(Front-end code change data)
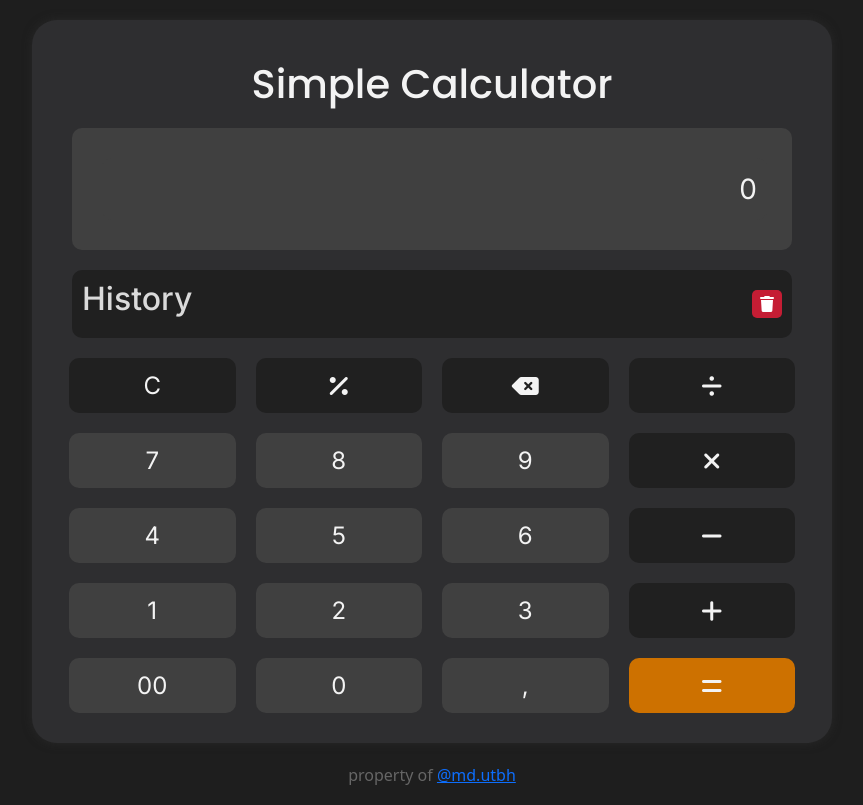
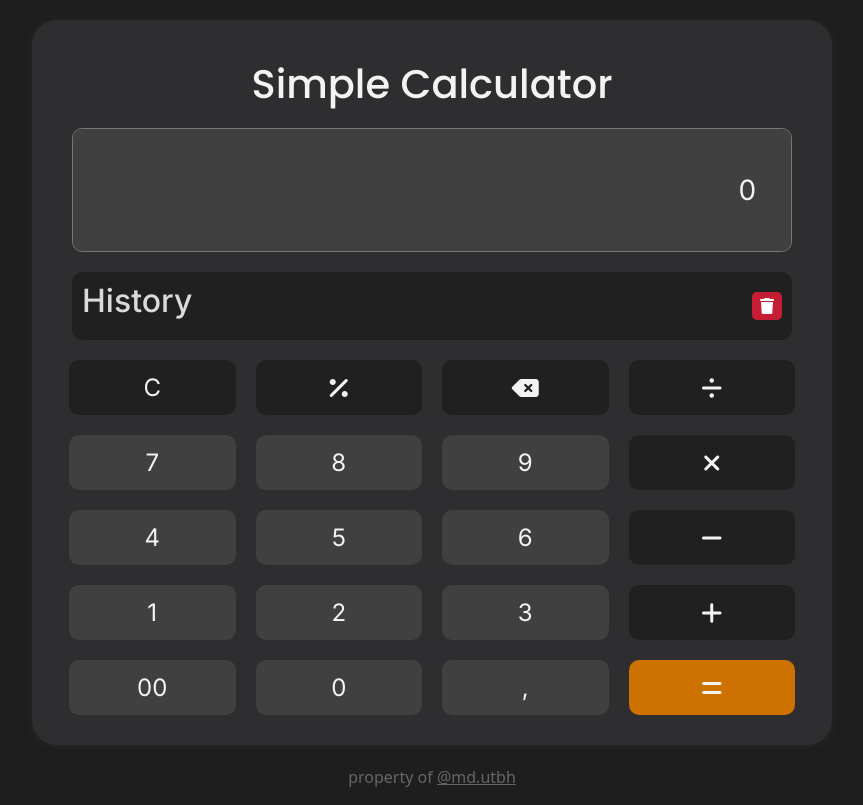
Before and after one commit to md-utbh/Simple-Calculator, a plain HTML site: page index.html in a window 1280 px wide. Shown: the whole page, without its empty margins (208-1071 px from the left). Drawn offline with nearby package versions, Linux system fonts and the light colour scheme.

Commit message:
Update style.css

```diff
--- a/style.css
+++ b/style.css
@@ -118,9 +118,9 @@ body {
   background: #d91630ff;
 }
 
-/* .calculator-display {
-  border: 1px solid #ccc;
-} */
+.calculator-display {
+  border: 1px solid #777777;
+}
 
 .button-row-1,
 .button-row-2,
@@ -212,9 +212,14 @@ body {
   background-color: rgba(162, 89, 0, 1);
 }
 
-footer {
+footer,
+a {
   text-align: center;
   font-size: 1rem;
   color: #666;
   margin-top: 20px;
+  transition: color 0.3s;
 }
+a:hover {
+  color: var(--primary-color);
+}
```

**Exercise instructions**. Go through the entries above and output them exactly, without pictures.

**Solution to the problem**.
Before and after one commit to md-utbh/Simple-Calculator, a plain HTML site: page index.html in a window 1280 px wide. Shown: the whole page, without its empty margins (208-1071 px from the left). Drawn offline with nearby package versions, Linux system fonts and the light colour scheme.

Commit message:
Update style.css

```diff
--- a/style.css
+++ b/style.css
@@ -118,9 +118,9 @@ body {
   background: #d91630ff;
 }
 
-/* .calculator-display {
-  border: 1px solid #ccc;
-} */
+.calculator-display {
+  border: 1px solid #777777;
+}
 
 .button-row-1,
 .button-row-2,
@@ -212,9 +212,14 @@ body {
   background-color: rgba(162, 89, 0, 1);
 }
 
-footer {
+footer,
+a {
   text-align: center;
   font-size: 1rem;
   color: #666;
   margin-top: 20px;
+  transition: color 0.3s;
 }
+a:hover {
+  color: var(--primary-color);
+}
```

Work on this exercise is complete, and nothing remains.